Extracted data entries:
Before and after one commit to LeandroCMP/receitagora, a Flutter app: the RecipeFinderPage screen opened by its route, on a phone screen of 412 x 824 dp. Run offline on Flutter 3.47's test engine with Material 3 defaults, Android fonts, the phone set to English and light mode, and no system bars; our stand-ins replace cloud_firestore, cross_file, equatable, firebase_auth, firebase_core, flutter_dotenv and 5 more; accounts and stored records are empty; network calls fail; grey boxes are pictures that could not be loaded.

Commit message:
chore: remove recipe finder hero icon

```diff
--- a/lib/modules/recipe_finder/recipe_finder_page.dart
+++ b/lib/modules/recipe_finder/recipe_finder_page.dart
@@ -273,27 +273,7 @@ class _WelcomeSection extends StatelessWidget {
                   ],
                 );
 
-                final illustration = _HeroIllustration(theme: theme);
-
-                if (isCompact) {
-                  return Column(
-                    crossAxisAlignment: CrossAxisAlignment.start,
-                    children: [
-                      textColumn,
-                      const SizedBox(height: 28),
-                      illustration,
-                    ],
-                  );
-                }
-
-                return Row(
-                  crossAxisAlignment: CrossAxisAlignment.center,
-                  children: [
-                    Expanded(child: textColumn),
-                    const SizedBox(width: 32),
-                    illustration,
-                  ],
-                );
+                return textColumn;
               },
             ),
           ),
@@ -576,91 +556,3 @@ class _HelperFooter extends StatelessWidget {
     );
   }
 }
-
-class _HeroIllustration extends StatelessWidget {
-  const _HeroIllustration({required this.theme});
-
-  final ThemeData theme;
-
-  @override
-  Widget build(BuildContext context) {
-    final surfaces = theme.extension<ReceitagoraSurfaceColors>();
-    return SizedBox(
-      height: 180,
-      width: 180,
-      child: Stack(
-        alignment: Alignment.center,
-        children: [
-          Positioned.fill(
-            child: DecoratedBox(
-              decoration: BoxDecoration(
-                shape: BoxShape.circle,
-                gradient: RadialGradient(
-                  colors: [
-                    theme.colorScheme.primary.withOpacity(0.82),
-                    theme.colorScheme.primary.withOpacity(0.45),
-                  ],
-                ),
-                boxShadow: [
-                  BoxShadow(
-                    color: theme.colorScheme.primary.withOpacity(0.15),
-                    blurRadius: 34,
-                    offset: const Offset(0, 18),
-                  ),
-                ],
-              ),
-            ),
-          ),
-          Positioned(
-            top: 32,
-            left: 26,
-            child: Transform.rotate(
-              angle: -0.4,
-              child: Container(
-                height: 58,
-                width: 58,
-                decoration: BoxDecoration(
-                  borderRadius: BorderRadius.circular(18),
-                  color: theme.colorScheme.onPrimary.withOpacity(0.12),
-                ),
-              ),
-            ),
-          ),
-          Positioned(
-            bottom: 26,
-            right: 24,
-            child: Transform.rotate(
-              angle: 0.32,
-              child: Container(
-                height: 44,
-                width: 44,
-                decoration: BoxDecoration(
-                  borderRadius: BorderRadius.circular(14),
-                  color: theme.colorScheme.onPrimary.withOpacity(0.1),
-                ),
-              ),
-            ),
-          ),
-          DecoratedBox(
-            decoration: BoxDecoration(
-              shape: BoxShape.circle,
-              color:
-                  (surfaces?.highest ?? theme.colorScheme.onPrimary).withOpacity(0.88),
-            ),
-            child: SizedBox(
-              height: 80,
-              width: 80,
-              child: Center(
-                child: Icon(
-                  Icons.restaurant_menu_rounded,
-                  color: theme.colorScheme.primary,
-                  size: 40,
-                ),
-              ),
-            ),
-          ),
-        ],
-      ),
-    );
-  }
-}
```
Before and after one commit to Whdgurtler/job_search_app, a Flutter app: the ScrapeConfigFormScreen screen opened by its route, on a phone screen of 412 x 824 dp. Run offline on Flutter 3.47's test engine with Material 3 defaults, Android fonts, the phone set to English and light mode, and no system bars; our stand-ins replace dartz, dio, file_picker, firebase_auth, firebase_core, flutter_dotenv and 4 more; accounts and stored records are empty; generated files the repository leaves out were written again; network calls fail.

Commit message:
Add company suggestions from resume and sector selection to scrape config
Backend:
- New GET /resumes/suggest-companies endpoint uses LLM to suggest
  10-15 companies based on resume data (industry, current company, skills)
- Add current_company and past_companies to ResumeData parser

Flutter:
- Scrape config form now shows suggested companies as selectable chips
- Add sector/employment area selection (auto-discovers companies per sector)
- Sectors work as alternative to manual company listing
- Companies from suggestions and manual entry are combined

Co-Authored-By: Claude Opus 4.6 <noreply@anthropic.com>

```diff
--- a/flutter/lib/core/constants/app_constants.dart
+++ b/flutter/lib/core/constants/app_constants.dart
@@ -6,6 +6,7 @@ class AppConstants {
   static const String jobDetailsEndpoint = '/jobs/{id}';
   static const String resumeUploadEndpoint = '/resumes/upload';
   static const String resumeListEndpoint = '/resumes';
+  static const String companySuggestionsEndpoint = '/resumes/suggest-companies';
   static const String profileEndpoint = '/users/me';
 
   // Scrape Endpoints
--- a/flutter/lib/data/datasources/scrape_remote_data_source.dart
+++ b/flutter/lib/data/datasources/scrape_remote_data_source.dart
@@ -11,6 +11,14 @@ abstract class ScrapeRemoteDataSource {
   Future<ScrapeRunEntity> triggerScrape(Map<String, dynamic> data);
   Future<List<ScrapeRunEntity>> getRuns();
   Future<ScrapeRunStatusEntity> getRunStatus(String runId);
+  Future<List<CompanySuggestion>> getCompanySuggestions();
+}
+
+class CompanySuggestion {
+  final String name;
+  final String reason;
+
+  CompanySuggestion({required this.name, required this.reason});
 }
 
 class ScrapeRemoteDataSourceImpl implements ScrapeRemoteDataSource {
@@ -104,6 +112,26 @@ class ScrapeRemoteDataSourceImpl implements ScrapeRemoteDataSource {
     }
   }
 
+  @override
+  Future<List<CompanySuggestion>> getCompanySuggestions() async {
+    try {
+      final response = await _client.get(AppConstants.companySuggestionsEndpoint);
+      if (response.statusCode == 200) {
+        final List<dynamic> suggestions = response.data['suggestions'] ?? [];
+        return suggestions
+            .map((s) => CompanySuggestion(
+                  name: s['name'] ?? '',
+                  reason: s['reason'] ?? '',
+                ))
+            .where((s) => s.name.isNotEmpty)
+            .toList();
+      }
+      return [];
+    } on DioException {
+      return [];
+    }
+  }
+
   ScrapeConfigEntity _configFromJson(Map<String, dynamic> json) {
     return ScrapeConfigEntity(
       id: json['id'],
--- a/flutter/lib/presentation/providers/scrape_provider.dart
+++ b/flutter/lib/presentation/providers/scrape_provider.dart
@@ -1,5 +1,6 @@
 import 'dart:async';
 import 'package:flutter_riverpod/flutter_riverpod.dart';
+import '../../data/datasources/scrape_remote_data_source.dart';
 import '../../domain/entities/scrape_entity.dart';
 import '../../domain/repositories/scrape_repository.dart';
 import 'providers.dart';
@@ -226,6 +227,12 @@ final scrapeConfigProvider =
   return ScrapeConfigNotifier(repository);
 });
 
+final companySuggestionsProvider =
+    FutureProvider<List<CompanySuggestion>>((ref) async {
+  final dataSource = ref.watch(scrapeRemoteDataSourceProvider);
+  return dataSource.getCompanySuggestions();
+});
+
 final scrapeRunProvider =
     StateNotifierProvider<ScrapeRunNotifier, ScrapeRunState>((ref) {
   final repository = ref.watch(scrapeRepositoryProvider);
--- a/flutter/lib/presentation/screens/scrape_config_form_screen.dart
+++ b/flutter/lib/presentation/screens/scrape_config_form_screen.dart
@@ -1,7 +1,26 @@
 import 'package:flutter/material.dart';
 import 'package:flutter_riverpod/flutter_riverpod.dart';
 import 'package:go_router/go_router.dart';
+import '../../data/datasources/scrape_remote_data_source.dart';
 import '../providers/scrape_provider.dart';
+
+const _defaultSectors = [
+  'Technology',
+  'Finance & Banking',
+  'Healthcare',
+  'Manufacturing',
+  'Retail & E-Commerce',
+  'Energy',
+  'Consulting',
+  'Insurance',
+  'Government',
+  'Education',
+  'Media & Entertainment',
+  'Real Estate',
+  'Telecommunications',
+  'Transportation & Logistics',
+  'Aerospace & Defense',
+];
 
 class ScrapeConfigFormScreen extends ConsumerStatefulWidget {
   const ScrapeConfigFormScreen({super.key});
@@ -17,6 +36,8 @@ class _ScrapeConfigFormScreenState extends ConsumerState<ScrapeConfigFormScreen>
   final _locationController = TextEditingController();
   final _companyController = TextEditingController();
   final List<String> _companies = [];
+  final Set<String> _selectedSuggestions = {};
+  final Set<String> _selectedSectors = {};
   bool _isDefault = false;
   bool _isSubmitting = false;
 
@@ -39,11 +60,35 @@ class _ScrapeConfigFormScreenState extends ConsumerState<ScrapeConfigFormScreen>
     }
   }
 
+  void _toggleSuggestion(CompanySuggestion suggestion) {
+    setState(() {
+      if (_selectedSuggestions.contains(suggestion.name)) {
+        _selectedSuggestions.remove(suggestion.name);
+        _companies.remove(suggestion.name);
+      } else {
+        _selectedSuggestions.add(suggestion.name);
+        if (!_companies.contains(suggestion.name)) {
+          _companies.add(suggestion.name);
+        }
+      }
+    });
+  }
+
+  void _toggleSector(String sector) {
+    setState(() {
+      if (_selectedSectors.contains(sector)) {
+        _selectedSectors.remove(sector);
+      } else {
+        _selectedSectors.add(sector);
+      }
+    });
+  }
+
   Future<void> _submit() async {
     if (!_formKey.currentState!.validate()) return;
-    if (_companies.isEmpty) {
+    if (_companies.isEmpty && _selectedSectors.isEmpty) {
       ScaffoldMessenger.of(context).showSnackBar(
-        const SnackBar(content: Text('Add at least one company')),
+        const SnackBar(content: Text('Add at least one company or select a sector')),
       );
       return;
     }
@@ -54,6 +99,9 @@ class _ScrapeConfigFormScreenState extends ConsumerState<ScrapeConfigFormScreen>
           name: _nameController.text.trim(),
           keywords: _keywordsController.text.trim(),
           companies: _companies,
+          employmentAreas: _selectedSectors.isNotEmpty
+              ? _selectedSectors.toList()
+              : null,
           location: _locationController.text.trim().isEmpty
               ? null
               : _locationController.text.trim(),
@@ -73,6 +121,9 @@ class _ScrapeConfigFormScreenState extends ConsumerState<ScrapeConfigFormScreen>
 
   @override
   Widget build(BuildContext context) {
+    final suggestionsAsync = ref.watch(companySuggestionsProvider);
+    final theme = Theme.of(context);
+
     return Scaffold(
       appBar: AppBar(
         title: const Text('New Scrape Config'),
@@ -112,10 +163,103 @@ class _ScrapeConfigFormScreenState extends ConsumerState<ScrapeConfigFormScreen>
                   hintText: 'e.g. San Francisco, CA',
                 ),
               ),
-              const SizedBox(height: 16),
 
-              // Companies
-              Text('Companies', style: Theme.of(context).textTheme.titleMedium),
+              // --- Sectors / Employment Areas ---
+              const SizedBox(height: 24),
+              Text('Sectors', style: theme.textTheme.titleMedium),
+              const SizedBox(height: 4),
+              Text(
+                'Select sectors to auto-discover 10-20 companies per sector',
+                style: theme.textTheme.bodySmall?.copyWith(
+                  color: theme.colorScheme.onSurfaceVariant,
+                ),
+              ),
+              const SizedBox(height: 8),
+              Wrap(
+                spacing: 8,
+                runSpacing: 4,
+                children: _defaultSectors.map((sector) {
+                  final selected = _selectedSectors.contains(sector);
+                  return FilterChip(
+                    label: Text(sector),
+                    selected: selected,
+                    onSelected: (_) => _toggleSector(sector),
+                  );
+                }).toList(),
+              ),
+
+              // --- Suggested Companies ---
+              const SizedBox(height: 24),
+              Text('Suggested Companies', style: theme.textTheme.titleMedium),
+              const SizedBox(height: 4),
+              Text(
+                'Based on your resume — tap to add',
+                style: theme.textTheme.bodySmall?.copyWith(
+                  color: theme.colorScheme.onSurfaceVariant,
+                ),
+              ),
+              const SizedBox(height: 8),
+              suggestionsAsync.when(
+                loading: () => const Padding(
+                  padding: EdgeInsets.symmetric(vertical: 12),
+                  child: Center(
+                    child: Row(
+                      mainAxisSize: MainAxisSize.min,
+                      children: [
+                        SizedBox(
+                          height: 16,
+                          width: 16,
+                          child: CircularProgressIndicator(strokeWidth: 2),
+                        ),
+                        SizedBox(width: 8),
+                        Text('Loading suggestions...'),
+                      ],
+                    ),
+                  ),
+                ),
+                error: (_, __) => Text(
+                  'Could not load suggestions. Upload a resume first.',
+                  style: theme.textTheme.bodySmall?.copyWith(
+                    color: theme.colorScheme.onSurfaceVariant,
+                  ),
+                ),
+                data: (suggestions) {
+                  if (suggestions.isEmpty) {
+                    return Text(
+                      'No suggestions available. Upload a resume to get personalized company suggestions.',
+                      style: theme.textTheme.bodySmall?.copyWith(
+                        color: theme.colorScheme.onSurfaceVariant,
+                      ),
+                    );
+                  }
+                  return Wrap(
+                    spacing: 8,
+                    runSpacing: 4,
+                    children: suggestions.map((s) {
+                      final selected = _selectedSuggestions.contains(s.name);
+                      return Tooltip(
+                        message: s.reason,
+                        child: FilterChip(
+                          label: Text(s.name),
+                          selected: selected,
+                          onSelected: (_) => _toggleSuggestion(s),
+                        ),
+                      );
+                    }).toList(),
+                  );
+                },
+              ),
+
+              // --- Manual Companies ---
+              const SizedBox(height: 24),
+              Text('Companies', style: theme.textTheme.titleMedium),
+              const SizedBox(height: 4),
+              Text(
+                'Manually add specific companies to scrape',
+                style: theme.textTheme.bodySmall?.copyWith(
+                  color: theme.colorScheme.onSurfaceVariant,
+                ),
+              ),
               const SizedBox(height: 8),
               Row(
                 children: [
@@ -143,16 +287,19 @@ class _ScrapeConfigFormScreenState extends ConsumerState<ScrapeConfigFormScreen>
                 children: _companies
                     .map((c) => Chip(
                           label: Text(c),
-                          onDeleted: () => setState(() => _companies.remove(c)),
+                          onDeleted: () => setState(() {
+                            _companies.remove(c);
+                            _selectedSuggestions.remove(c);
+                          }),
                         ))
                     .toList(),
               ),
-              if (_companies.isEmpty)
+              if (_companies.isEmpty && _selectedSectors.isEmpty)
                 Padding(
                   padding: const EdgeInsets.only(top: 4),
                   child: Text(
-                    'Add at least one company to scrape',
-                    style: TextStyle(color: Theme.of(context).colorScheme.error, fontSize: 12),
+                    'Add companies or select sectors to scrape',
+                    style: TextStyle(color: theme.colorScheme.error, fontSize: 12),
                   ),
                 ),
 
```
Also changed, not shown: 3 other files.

**What you are asked to do**
Search the data for "isEmpty" and list every line in which it occurs.

**Solution to this task**
-    if (_companies.isEmpty) {
+    if (_companies.isEmpty && _selectedSectors.isEmpty) {
           location: _locationController.text.trim().isEmpty
+                  if (suggestions.isEmpty) {
-              if (_companies.isEmpty)
+              if (_companies.isEmpty && _selectedSectors.isEmpty)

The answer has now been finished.